**INPUT RECORDS**
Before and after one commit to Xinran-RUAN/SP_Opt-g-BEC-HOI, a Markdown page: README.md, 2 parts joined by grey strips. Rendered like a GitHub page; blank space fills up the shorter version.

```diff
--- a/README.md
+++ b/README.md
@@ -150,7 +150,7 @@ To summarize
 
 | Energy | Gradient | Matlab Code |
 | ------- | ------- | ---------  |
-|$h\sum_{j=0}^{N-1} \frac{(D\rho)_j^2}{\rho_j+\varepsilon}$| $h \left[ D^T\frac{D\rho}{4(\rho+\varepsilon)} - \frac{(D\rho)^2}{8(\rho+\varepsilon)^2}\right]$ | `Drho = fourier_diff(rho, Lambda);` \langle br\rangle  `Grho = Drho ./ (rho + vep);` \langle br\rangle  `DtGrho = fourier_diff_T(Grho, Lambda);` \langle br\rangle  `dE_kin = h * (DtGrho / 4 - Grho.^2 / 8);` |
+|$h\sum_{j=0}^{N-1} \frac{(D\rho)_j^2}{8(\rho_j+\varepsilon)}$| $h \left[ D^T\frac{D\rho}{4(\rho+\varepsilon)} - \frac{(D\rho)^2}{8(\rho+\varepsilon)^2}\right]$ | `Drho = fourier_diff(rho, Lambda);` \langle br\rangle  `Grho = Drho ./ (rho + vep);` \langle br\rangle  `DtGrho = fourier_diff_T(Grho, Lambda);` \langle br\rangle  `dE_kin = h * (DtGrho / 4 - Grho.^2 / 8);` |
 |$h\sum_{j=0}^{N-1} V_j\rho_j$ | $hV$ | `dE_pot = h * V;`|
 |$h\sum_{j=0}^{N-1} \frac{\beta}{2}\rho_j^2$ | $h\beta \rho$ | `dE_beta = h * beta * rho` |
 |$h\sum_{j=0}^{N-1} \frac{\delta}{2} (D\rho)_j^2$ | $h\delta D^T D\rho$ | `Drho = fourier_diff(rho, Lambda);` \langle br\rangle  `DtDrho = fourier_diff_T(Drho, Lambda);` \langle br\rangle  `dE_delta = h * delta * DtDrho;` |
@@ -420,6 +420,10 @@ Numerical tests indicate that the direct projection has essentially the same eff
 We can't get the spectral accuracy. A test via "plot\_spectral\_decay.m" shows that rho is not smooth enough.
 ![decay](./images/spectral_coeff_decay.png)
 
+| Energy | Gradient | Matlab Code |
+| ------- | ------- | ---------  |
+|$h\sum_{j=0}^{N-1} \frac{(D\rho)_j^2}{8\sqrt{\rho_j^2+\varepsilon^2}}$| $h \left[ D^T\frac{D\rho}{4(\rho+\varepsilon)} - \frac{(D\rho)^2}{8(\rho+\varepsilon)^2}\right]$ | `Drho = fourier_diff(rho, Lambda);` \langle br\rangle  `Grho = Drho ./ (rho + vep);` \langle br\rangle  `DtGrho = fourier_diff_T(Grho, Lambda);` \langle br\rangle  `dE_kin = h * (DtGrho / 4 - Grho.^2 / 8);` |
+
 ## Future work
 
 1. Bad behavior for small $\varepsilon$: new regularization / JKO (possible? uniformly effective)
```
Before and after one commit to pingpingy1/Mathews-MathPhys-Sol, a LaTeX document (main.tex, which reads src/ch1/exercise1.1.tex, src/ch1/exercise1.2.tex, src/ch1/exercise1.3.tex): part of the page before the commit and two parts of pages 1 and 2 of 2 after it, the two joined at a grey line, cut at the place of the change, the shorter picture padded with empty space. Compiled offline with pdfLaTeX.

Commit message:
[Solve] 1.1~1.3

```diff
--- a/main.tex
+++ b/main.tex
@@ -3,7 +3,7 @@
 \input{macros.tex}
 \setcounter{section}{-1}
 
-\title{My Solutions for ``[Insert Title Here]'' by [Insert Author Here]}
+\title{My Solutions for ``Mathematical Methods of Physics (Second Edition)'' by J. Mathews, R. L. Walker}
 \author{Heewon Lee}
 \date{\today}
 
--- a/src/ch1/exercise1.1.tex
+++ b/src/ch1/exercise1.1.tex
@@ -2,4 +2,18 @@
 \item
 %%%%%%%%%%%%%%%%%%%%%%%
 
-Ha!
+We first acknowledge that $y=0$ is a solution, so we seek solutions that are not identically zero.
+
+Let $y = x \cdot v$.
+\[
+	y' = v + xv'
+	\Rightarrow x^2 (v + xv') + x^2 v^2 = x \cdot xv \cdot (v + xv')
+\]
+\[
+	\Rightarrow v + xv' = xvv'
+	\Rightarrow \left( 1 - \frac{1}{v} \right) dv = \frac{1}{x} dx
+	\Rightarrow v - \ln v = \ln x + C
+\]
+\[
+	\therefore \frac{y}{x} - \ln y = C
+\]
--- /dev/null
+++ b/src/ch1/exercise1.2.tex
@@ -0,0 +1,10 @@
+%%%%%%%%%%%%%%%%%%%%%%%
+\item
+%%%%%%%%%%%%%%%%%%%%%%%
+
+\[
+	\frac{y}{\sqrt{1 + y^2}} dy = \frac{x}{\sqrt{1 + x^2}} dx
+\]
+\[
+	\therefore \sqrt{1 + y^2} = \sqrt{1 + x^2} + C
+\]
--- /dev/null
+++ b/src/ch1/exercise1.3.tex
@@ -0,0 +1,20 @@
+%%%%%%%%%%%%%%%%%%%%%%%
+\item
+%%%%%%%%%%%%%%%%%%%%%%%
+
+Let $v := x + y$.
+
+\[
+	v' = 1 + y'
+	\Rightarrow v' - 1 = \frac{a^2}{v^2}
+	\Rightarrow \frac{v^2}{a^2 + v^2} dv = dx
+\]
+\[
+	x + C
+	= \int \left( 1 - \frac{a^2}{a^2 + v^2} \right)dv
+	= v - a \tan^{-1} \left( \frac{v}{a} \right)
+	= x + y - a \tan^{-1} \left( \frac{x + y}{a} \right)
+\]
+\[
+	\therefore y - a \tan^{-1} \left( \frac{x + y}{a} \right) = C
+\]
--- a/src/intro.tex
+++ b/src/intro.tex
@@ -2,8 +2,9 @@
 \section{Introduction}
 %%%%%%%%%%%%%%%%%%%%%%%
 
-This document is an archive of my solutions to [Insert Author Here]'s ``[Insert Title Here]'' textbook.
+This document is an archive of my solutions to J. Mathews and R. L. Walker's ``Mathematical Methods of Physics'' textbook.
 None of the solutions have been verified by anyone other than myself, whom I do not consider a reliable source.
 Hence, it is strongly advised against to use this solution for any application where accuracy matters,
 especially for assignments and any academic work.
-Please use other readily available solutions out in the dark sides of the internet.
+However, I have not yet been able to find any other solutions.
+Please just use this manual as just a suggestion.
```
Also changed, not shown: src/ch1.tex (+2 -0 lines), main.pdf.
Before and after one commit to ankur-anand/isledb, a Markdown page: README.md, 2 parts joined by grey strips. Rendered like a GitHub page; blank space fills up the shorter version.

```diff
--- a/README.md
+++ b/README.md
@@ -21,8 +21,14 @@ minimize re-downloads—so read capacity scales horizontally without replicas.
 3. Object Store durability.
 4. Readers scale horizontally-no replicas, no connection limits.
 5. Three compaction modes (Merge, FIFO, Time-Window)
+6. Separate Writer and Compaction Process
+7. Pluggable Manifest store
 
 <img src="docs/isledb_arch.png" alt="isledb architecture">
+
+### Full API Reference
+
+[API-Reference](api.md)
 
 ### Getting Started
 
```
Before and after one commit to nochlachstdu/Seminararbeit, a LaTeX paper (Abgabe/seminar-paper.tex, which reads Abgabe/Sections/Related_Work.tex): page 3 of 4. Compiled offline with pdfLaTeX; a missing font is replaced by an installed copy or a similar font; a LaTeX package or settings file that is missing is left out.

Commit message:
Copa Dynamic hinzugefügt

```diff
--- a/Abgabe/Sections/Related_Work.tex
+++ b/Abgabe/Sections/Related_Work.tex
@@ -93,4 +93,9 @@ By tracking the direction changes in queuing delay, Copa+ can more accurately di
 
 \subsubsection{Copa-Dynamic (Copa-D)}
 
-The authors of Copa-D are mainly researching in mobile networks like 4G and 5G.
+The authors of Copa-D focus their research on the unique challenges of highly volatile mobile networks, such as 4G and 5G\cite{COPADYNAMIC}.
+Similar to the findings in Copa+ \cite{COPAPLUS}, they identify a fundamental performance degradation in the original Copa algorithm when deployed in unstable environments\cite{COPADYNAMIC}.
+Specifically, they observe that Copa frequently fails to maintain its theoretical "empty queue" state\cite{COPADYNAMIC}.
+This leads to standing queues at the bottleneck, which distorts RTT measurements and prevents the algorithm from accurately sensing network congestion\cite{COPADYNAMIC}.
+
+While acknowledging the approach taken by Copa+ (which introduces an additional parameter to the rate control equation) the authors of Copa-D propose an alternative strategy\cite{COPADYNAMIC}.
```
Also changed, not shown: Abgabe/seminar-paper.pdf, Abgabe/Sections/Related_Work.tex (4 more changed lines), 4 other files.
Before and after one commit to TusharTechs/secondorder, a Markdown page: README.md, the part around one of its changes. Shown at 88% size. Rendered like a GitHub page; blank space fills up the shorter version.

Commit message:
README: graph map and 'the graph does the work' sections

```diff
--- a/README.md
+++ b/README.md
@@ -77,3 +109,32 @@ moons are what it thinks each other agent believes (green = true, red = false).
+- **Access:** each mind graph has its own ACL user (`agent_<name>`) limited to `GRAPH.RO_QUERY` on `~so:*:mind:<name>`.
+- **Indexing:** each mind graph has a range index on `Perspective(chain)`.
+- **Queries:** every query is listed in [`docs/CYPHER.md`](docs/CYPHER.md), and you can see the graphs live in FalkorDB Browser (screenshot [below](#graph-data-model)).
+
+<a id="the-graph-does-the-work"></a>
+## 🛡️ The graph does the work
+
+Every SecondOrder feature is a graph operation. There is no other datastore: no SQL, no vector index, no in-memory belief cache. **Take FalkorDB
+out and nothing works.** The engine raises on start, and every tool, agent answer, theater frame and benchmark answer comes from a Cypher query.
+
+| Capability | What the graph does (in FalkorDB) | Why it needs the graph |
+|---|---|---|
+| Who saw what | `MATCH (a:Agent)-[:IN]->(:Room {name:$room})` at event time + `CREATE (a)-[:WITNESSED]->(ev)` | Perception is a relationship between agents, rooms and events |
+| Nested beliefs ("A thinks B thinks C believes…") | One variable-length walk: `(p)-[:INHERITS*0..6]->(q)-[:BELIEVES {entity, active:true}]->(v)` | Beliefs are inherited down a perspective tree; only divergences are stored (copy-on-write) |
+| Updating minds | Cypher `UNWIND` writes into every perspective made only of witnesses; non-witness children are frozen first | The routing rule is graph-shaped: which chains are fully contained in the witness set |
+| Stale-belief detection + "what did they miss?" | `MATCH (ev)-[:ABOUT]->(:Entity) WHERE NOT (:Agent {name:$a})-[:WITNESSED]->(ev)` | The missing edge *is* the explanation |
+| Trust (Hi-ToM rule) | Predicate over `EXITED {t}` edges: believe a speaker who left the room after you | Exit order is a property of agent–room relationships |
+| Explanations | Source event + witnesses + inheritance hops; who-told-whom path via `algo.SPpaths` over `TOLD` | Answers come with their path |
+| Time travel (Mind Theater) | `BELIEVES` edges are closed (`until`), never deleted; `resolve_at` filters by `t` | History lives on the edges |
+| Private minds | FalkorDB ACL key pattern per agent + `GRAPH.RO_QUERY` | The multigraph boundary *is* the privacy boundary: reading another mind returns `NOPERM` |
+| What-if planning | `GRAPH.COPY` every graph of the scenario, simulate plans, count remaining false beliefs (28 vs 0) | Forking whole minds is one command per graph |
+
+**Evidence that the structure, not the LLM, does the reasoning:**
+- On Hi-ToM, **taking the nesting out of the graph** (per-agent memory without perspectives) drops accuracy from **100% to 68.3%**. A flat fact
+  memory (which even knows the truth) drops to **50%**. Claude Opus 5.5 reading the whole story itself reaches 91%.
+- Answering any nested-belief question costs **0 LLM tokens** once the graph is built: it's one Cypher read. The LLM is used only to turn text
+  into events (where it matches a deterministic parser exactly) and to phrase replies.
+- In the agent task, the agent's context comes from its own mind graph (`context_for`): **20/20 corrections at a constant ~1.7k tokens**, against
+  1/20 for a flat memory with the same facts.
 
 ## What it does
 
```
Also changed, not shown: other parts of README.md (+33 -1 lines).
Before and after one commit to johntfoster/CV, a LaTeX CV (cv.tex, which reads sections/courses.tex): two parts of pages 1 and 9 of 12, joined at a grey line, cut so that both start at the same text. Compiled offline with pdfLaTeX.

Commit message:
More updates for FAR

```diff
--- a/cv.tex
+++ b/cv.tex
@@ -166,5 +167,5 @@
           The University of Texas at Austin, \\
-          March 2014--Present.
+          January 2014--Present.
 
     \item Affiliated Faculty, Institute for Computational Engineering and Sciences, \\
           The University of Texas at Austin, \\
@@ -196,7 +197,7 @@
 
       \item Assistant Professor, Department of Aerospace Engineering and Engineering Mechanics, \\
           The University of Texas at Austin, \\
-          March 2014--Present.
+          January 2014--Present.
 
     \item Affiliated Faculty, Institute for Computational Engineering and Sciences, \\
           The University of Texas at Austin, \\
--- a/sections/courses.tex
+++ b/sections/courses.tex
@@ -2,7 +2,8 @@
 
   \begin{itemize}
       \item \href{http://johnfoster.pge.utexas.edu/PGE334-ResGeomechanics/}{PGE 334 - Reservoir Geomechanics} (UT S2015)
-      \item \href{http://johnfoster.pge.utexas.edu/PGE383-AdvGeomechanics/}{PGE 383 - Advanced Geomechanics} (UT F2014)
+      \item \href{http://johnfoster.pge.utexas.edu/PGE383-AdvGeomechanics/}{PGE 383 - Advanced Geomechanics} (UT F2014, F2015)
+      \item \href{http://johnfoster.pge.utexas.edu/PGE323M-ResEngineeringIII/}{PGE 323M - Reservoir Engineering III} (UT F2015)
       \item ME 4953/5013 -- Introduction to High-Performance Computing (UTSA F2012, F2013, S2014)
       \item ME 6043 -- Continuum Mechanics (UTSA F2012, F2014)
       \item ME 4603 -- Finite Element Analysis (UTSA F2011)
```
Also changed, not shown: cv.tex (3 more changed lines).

**TASK STATEMENT**
Filter the listing above for the string "left" and copy every matching line.

**RESULT FOR THIS TASK**
-|$h\sum_{j=0}^{N-1} \frac{(D\rho)_j^2}{\rho_j+\varepsilon}$| $h \left[ D^T\frac{D\rho}{4(\rho+\varepsilon)} - \frac{(D\rho)^2}{8(\rho+\varepsilon)^2}\right]$ | `Drho = fourier_diff(rho, Lambda);` \langle br\rangle  `Grho = Drho ./ (rho + vep);` \langle br\rangle  `DtGrho = fourier_diff_T(Grho, Lambda);` \langle br\rangle  `dE_kin = h * (DtGrho / 4 - Grho.^2 / 8);` |
+|$h\sum_{j=0}^{N-1} \frac{(D\rho)_j^2}{8(\rho_j+\varepsilon)}$| $h \left[ D^T\frac{D\rho}{4(\rho+\varepsilon)} - \frac{(D\rho)^2}{8(\rho+\varepsilon)^2}\right]$ | `Drho = fourier_diff(rho, Lambda);` \langle br\rangle  `Grho = Drho ./ (rho + vep);` \langle br\rangle  `DtGrho = fourier_diff_T(Grho, Lambda);` \langle br\rangle  `dE_kin = h * (DtGrho / 4 - Grho.^2 / 8);` |
+|$h\sum_{j=0}^{N-1} \frac{(D\rho)_j^2}{8\sqrt{\rho_j^2+\varepsilon^2}}$| $h \left[ D^T\frac{D\rho}{4(\rho+\varepsilon)} - \frac{(D\rho)^2}{8(\rho+\varepsilon)^2}\right]$ | `Drho = fourier_diff(rho, Lambda);` \langle br\rangle  `Grho = Drho ./ (rho + vep);` \langle br\rangle  `DtGrho = fourier_diff_T(Grho, Lambda);` \langle br\rangle  `dE_kin = h * (DtGrho / 4 - Grho.^2 / 8);` |
+	\Rightarrow \left( 1 - \frac{1}{v} \right) dv = \frac{1}{x} dx
+	= \int \left( 1 - \frac{a^2}{a^2 + v^2} \right)dv
+	= v - a \tan^{-1} \left( \frac{v}{a} \right)
+	= x + y - a \tan^{-1} \left( \frac{x + y}{a} \right)
+	\therefore y - a \tan^{-1} \left( \frac{x + y}{a} \right) = C
Before and after one commit to nochlachstdu/Seminararbeit, a LaTeX paper (Abgabe/seminar-paper.tex, which reads Abgabe/Sections/Related_Work.tex): page 3 of 4. Compiled offline with pdfLaTeX; a missing font is replaced by an installed copy or a similar font; a LaTeX package or settings file that is missing is left out.
+| Trust (Hi-ToM rule) | Predicate over `EXITED {t}` edges: believe a speaker who left the room after you | Exit order is a property of agent–room relationships |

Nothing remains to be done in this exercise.